Work request
For the records below, count the lines containing the word "Height" and reply with the number alone.

Provided entries
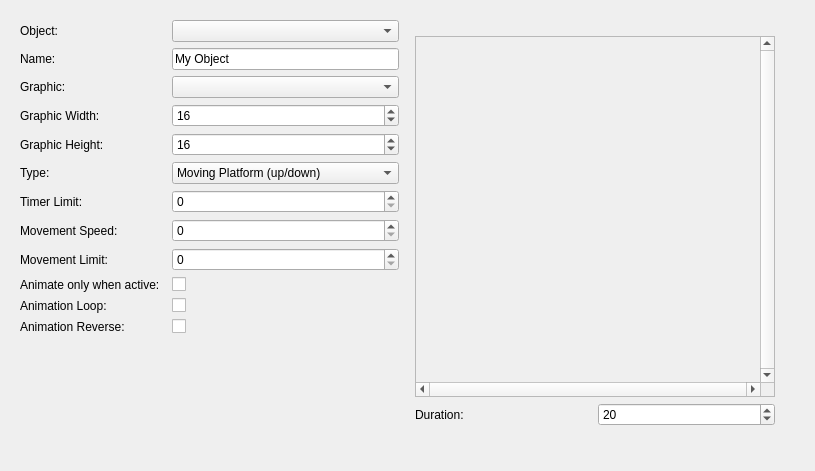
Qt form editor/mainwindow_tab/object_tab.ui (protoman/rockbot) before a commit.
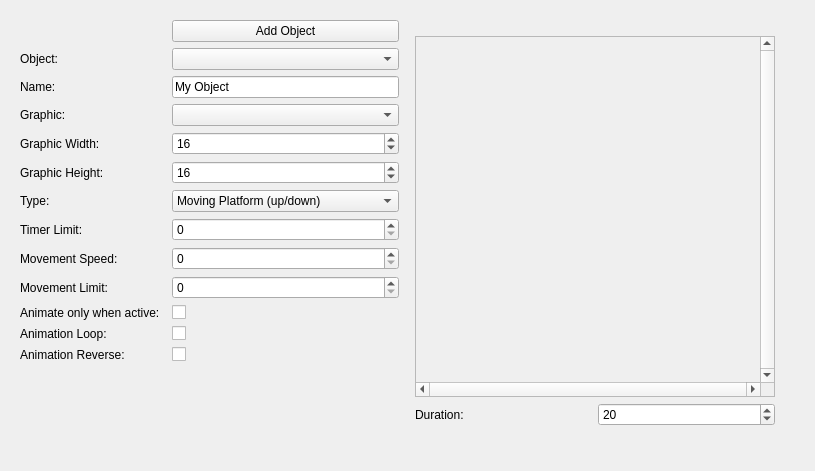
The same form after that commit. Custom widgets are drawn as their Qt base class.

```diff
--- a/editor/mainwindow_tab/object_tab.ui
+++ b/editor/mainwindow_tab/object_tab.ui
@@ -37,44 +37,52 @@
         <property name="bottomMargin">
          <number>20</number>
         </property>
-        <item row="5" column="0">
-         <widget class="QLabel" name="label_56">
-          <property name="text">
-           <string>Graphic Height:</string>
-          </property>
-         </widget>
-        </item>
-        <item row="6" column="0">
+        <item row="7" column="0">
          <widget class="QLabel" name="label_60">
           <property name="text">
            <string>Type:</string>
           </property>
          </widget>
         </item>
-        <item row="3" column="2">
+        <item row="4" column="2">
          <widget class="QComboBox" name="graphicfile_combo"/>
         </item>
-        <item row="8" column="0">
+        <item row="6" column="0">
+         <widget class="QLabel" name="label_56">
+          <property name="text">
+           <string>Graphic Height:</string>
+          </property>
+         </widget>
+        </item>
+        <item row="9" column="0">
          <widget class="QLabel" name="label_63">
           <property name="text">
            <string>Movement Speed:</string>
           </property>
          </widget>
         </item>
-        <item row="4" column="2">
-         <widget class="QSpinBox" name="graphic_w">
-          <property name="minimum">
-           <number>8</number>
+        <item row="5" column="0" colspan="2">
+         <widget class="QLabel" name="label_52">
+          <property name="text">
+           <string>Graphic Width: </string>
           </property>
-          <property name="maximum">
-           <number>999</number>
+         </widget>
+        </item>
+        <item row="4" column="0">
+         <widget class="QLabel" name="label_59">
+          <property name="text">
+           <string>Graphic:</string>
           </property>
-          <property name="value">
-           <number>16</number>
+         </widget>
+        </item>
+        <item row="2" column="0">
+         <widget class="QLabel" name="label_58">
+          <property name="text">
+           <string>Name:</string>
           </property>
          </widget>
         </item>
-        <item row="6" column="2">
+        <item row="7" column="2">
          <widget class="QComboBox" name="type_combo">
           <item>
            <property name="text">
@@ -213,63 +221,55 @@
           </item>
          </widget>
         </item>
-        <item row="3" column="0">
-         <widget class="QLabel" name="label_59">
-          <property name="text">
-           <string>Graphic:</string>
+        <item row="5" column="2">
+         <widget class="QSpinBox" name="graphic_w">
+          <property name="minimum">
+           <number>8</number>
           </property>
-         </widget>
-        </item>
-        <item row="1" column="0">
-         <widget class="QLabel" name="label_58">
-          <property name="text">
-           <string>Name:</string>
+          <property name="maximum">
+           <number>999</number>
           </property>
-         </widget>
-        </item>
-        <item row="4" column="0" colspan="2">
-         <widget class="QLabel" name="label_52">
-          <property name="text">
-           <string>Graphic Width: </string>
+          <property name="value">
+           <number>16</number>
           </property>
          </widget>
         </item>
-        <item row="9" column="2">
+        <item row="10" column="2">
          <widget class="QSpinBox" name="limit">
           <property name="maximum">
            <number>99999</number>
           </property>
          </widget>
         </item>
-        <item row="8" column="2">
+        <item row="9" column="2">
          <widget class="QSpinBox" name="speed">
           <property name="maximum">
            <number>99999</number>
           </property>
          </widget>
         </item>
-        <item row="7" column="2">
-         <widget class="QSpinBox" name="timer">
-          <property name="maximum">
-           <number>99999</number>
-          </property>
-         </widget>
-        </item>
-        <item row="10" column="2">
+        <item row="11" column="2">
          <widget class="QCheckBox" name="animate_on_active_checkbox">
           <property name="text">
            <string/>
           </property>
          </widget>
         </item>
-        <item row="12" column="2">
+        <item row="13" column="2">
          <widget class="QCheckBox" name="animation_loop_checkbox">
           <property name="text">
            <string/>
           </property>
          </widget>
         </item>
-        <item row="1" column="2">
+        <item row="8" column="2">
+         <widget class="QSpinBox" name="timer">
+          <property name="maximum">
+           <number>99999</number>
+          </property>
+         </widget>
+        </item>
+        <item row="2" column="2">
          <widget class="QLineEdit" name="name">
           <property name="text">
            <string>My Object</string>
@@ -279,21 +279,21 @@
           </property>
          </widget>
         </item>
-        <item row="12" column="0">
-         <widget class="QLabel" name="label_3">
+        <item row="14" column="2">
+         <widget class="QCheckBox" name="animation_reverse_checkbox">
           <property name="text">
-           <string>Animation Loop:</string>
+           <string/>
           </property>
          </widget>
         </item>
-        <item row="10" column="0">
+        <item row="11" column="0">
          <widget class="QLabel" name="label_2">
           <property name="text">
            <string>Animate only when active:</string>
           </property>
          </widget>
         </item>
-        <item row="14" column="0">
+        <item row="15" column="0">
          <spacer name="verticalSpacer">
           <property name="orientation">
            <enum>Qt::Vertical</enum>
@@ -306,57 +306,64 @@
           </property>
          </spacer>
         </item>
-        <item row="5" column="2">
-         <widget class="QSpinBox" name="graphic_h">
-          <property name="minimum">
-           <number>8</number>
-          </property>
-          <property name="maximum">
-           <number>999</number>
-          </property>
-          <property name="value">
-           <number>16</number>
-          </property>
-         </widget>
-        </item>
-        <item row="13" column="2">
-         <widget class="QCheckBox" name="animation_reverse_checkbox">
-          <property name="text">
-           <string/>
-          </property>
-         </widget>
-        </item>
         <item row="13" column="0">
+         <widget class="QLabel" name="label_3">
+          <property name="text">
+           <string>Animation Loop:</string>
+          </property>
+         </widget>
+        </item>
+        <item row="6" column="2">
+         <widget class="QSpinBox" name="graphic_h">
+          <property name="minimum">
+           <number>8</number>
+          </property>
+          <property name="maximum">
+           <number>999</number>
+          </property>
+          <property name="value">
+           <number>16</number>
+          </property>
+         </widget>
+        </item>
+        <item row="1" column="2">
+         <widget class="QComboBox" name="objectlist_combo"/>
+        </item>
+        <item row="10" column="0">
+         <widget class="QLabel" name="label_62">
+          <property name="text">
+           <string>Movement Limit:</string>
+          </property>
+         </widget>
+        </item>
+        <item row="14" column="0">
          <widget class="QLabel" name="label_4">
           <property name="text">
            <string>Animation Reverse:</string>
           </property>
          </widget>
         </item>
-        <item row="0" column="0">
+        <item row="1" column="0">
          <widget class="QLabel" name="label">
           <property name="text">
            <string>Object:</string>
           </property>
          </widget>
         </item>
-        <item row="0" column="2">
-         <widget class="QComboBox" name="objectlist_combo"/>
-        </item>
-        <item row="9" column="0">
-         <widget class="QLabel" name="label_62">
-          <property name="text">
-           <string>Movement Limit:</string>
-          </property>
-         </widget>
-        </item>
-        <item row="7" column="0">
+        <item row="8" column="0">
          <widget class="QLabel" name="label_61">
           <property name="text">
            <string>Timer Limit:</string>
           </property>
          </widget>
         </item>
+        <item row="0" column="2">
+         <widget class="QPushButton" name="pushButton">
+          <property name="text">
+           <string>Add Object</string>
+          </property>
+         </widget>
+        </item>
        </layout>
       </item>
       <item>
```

Answer box
2